LONDON: A proposed overhaul of the UK migration system under Home Secretary Priti Patel will cost almost twice as much as the current system, leaving taxpayers to foot the bill, refugee charities have warned.
As part of the Nationality and Borders Bill, which aims to tackle the long-term issue of migrant crossings across the English Channel, about £1.4 billion ($1.9 billion) would be spent on a third-country processing system.
In total, the proposed changes would cost about £2.7 billion per year, almost double the £1.4 billion paid in 2019-2020. However, the bill must pass through the House of Lords before it is enacted.
Further calculations by Together With Refugees, a coalition group that includes the British Red Cross and the Refugee Council, revealed that under the new plan, £717 million per year will be spent on new reception centers to house the predicted 10,000 asylum seekers arriving in Britain annually.
A further £432 million per year are needed to jail migrants who cross the Channel in small vessels, says the report titled “A Bill at what price?”
And once decisions have been made on individual asylum seekers, the cost to deport those with failed applications to safe countries would cost a further £117 million per year, on top of the £1.5 million needed for bureaucratic processing.
Home Office officials told MPs earlier this month that the government is paying £4.7 million per day to accommodate the 25,000 asylum seekers and 12,000 Afghan refugees currently in Britain.
Gulwali Passarlay, an asylum seeker who arrived in Britain from Afghanistan in the back of a truck in 2007 as a 13-year-old, warned that the bill was “inhumane.”
He added: “If I had arrived with the bill in place … I could have been put in prison for up to four years. I could have been sent back to a country I passed through to claim asylum, even though they were not safe for me and I was arrested and treated badly.
“I could have been separated from my brother and uncle and sent to offshore detention facilities, where I could be stranded in limbo for years.”
Passarlay, now an author and campaigner, said: “It will mean more deaths in the Channel, further limbo for people waiting for their decision, and people separated overseas waiting to be processed. It will cause a lot more hardship and pain.”
Enver Solomon, CEO of the Refugee Council, said: “The government’s reforms will see vast amounts of public money wasted on cruelly pushing away and criminalizing men, women and children desperately in need of safety and protection. They won’t deliver the humane, fair, efficient and orderly asylum system that is needed.”
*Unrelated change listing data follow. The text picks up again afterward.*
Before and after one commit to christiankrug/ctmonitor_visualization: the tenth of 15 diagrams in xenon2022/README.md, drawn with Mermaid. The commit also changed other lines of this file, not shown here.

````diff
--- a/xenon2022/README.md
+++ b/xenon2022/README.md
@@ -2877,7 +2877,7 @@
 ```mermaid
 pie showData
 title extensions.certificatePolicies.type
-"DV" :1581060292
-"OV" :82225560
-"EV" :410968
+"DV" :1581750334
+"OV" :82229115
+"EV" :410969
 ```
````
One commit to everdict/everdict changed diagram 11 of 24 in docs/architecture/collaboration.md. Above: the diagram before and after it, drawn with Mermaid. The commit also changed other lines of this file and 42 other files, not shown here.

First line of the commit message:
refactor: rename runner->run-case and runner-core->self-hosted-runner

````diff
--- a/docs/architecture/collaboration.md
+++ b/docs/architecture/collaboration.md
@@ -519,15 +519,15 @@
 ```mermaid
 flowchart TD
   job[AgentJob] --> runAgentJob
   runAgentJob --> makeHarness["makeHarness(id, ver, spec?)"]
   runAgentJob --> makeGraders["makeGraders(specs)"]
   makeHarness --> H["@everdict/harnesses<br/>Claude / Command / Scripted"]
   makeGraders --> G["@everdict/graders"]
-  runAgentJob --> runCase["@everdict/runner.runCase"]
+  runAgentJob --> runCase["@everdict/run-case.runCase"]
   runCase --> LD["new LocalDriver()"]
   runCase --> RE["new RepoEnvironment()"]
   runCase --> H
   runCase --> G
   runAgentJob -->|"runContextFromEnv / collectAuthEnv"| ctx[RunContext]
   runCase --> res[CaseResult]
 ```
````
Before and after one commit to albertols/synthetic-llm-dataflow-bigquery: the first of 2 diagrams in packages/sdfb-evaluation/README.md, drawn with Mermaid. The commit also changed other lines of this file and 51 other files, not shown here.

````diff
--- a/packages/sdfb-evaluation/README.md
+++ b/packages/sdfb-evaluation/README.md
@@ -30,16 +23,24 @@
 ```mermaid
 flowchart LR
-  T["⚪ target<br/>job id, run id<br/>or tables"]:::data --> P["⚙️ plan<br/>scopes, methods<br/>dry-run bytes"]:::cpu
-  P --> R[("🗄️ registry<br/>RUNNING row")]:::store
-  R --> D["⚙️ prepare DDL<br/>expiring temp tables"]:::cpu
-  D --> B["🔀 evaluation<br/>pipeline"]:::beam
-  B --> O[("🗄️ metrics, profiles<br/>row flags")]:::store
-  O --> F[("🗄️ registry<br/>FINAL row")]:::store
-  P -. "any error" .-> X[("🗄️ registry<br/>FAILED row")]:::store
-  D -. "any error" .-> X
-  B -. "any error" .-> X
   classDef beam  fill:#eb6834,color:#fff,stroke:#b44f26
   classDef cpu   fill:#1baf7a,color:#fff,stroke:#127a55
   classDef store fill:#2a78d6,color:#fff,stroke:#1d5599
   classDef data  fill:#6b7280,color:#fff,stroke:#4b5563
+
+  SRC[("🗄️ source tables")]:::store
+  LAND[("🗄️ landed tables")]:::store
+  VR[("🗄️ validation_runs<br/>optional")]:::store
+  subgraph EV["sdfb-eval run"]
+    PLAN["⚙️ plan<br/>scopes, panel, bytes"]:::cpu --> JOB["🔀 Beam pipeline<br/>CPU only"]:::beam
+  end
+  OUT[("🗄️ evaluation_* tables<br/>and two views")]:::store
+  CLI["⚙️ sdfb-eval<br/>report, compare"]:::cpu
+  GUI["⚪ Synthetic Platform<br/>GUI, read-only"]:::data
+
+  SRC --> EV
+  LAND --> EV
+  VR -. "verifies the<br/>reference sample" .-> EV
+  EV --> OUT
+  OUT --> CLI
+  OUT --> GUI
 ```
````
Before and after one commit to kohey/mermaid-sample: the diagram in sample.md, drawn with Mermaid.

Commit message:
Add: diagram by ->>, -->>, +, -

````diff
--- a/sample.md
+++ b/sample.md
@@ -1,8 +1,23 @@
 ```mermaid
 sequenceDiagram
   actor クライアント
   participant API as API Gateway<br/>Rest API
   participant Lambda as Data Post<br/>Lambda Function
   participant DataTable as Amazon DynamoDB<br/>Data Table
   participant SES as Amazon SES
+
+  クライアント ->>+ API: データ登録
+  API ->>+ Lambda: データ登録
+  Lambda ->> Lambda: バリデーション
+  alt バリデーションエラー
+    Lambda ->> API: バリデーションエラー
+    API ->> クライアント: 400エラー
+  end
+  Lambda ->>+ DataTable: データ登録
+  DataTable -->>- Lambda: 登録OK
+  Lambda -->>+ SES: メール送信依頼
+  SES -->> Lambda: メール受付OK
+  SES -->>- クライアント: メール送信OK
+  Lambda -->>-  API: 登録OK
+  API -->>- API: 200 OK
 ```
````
A Home Office spokesperson said the figures in the report are “pure speculation,” adding: “While lives are being lost in the Channel, we will look at all options available to us.”